Gita Amperiawan has been appointed as the new president director of state-owned aircraft manufacturer Indonesian Aerospace (IAe) effective immediately.

IAe says in a statement the ministry of state-owned enterprises (BUMN) announced, as part of the company’s general meeting of shareholders, to replace with immediate effect Elfien Goentoro – who has been IAe president director since 2017 – with Gita Amperiawan.

Gita Amperiawan was previously IAe director of commerce, technology and development, the statement says.

According to IAe’s website, Gita Amperiawan has a PhD in philosophy from the UK’s Cranfield University and a bachelor’s degree from the Bandung Institute of Technology.

He was formerly the head of defense technology, a sub-directorate of the ministry of defense, and also served as an Indonesian Air Force Commander of the maintenance unit.

Feature picture, from Jakarta Post and Arya Dipa, shows the N219 test airctaft taking off from Bandung airport.

Editor’s comments: Indonesian media has reported that the minister for state-owned enterprises Erick Thohir was behind the decision to replace Elfien Goentoro.

The minister’s remit is to turnaround Indonesia’s loss-making state-owned businesses, which continue to play a large part in Indonesia’s economy.

IAe reported a profit of US$10.6 million in 2019, following a loss in 2018. But it is understood that IAe, like many Indonesian state-owned enterprises, has been in the red since 2020, ever since the pandemic took hold.

IAe, like many state-owned enterprises, has been propped up by the government.
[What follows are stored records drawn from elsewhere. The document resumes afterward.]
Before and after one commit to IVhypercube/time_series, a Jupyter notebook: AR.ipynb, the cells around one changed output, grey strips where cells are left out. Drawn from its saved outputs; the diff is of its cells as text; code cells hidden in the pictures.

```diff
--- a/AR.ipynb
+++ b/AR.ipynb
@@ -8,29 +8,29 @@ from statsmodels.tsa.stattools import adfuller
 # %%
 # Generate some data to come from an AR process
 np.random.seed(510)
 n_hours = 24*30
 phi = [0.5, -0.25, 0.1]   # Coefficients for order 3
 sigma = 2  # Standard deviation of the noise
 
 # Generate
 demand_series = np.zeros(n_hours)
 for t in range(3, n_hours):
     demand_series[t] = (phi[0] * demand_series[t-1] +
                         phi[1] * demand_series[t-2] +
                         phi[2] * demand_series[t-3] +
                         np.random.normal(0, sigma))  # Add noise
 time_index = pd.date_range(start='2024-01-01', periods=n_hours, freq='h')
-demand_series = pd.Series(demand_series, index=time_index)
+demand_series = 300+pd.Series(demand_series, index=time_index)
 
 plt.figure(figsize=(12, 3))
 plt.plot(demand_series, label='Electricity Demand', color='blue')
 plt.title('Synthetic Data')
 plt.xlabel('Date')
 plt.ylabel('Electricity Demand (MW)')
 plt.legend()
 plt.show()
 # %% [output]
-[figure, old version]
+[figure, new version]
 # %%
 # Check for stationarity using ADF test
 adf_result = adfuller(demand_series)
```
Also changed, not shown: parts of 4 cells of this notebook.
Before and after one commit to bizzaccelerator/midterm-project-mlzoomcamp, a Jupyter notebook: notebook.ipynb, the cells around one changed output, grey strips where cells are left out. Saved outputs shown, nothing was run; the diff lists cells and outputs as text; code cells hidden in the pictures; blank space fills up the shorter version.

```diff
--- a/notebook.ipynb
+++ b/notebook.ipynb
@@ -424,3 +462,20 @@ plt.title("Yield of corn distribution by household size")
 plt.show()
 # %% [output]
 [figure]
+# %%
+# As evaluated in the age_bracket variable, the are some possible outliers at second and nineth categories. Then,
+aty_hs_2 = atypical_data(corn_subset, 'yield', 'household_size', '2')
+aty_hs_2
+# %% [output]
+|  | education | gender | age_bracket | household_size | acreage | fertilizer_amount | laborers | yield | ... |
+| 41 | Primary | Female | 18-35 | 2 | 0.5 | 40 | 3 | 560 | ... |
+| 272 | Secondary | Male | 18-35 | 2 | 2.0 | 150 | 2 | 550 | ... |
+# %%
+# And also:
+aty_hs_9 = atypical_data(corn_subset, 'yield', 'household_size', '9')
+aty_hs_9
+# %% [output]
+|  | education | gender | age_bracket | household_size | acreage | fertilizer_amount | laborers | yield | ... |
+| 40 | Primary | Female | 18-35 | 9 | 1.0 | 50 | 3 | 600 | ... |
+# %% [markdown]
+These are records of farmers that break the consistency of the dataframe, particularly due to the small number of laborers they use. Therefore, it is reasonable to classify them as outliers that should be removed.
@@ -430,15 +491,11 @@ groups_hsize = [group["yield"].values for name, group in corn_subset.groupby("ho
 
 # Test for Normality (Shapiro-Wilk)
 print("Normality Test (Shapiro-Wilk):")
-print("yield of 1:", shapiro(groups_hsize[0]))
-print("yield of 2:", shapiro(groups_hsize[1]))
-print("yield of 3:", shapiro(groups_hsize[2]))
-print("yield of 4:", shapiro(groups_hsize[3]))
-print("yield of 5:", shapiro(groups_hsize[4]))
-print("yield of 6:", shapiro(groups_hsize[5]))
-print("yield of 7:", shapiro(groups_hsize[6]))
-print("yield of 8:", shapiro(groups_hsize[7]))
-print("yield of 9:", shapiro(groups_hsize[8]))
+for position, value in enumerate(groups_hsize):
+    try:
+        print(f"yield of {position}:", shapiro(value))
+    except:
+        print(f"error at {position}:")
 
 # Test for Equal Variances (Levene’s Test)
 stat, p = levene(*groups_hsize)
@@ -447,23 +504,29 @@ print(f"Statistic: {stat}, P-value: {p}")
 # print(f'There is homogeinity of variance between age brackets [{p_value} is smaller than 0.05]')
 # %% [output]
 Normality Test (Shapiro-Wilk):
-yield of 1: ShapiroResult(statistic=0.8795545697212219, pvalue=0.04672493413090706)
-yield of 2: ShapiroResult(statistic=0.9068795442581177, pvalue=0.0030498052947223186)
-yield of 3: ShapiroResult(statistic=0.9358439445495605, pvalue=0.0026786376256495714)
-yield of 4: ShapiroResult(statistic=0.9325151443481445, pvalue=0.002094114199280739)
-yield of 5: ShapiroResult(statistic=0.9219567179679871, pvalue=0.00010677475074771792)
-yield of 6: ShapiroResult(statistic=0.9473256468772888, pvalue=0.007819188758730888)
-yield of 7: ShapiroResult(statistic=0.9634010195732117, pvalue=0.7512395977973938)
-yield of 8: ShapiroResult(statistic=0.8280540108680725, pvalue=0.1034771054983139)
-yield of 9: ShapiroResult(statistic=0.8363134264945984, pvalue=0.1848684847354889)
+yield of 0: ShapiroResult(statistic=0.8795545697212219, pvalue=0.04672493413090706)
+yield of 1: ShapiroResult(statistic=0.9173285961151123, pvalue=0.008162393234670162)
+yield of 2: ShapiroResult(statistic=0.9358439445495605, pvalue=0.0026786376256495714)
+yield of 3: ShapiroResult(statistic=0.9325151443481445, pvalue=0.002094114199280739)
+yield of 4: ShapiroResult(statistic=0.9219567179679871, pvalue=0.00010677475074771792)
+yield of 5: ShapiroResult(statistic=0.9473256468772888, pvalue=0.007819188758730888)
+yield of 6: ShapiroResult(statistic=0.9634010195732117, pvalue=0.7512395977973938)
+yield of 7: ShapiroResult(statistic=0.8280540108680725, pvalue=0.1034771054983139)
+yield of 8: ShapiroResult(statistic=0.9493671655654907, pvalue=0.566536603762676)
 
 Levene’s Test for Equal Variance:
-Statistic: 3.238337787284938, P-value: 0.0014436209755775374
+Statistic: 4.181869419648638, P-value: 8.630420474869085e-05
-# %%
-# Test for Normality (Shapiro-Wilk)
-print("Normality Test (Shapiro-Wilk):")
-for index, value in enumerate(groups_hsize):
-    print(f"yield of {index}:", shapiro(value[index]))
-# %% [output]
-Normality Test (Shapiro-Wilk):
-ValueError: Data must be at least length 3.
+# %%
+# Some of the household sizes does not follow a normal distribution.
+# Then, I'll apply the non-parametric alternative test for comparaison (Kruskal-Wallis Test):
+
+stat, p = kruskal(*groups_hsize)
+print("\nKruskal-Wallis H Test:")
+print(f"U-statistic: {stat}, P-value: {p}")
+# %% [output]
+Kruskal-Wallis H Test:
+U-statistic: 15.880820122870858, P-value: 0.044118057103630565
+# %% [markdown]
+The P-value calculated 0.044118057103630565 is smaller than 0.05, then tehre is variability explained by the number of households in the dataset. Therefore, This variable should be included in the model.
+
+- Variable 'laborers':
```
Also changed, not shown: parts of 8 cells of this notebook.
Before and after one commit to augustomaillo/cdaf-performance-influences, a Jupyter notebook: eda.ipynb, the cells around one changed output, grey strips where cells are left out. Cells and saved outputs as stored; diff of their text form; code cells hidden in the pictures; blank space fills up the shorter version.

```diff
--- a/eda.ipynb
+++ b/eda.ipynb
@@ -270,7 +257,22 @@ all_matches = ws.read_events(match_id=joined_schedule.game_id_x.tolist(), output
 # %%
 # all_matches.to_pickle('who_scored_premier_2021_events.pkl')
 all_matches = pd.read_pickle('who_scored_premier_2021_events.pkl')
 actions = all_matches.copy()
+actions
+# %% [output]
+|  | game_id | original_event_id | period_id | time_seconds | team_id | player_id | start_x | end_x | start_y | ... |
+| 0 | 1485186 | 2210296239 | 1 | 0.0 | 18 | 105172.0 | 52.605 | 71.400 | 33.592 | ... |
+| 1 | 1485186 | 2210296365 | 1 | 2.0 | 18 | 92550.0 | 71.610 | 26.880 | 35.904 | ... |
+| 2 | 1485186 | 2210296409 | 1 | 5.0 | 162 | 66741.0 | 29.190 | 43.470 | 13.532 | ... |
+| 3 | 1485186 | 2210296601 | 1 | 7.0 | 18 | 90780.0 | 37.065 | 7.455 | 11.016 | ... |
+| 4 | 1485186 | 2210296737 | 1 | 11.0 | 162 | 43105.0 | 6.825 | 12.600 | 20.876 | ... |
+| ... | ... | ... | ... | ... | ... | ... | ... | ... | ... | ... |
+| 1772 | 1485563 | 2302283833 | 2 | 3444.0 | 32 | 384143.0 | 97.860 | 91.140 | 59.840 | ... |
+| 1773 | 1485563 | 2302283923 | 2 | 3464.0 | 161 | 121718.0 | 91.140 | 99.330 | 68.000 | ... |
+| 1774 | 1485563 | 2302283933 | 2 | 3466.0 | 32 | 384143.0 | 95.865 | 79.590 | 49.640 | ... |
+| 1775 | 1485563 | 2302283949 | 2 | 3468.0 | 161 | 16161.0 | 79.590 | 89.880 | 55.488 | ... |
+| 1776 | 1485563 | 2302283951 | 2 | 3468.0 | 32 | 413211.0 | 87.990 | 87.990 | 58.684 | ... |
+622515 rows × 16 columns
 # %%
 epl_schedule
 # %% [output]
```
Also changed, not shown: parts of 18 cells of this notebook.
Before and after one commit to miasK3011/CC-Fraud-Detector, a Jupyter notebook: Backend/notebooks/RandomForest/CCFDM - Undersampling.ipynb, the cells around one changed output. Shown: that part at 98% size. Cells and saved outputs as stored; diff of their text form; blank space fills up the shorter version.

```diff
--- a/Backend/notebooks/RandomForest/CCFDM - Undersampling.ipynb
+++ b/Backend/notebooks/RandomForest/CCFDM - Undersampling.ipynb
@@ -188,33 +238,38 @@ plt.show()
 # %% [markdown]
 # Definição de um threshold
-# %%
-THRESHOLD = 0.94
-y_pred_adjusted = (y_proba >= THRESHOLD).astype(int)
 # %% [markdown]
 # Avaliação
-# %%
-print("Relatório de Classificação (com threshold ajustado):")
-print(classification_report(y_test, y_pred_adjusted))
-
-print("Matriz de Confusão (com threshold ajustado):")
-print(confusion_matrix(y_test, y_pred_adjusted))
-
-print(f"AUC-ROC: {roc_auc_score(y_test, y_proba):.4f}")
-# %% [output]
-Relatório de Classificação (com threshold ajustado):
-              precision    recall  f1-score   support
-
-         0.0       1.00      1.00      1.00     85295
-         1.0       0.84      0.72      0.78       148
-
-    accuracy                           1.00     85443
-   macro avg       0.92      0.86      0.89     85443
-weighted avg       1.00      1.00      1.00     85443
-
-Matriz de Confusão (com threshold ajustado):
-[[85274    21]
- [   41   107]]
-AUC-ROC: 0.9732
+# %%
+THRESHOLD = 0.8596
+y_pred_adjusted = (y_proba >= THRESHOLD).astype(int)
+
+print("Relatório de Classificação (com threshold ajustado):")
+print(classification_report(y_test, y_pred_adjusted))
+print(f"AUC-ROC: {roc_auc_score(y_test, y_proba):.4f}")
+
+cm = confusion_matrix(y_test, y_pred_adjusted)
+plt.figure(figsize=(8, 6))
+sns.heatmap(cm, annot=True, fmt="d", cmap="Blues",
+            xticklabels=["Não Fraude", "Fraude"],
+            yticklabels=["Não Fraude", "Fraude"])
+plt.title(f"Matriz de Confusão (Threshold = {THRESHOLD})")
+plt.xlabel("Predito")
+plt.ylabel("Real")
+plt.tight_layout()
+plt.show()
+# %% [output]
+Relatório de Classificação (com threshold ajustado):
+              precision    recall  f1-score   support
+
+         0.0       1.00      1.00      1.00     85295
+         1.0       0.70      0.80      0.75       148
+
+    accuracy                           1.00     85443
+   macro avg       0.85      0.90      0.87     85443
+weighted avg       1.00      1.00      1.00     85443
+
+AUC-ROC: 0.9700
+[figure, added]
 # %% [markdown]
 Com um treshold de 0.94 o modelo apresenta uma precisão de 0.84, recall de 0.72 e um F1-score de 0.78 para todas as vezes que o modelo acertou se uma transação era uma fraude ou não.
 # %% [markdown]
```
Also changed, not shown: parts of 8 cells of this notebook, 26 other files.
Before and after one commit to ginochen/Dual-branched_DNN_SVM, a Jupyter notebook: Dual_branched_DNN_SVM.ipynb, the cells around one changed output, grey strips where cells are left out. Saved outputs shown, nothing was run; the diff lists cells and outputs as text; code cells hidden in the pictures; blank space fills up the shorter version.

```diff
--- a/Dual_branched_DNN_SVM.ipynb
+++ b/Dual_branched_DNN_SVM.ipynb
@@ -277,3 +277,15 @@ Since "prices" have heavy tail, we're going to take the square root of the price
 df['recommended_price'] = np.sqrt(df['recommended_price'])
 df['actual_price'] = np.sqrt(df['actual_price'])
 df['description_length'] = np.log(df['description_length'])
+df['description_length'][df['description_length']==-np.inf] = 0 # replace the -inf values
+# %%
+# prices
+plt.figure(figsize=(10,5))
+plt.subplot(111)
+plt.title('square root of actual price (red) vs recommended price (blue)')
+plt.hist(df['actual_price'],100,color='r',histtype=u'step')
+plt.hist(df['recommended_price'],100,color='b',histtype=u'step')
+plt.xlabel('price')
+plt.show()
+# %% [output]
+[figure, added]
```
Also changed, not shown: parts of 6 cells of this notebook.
The ministry of finance disclosed in December that for the period 2005-21 it has injected 695.6 trillion rupiah (US$48 billion) into the country’s state-owned enterprises and public service agencies, of which IAe received 3.99 trillion rupiah (US$280 million).  

IAe has faced some recent set-backs. It successfully developed and certified the N219, a new 19-seat turboprop aircraft. The aircraft gained Indonesian certification at the end of 2020.

The certification itself was an achievement as the N219 marks the first time that Indonesia’s Directorate General of Civil Aviation (DGCA) has certified an aircraft from scratch. Prior to the N219, the DGCA had only validated certifications that had already been issued overseas, such as European Aviation Safety Agency (EASA) certification.  

It is understood that the DGCA put in a lot of time and resources – including establishing an aircraft certification office in Bandung, where IAe is based – to successfully carry out a thorough certification of the N219 in line with international standards.

Once certified it is only logical that the N219 would then go into commercial production. But that has not been the case. IAe has said publicly it needs more state money to get the production line up and running.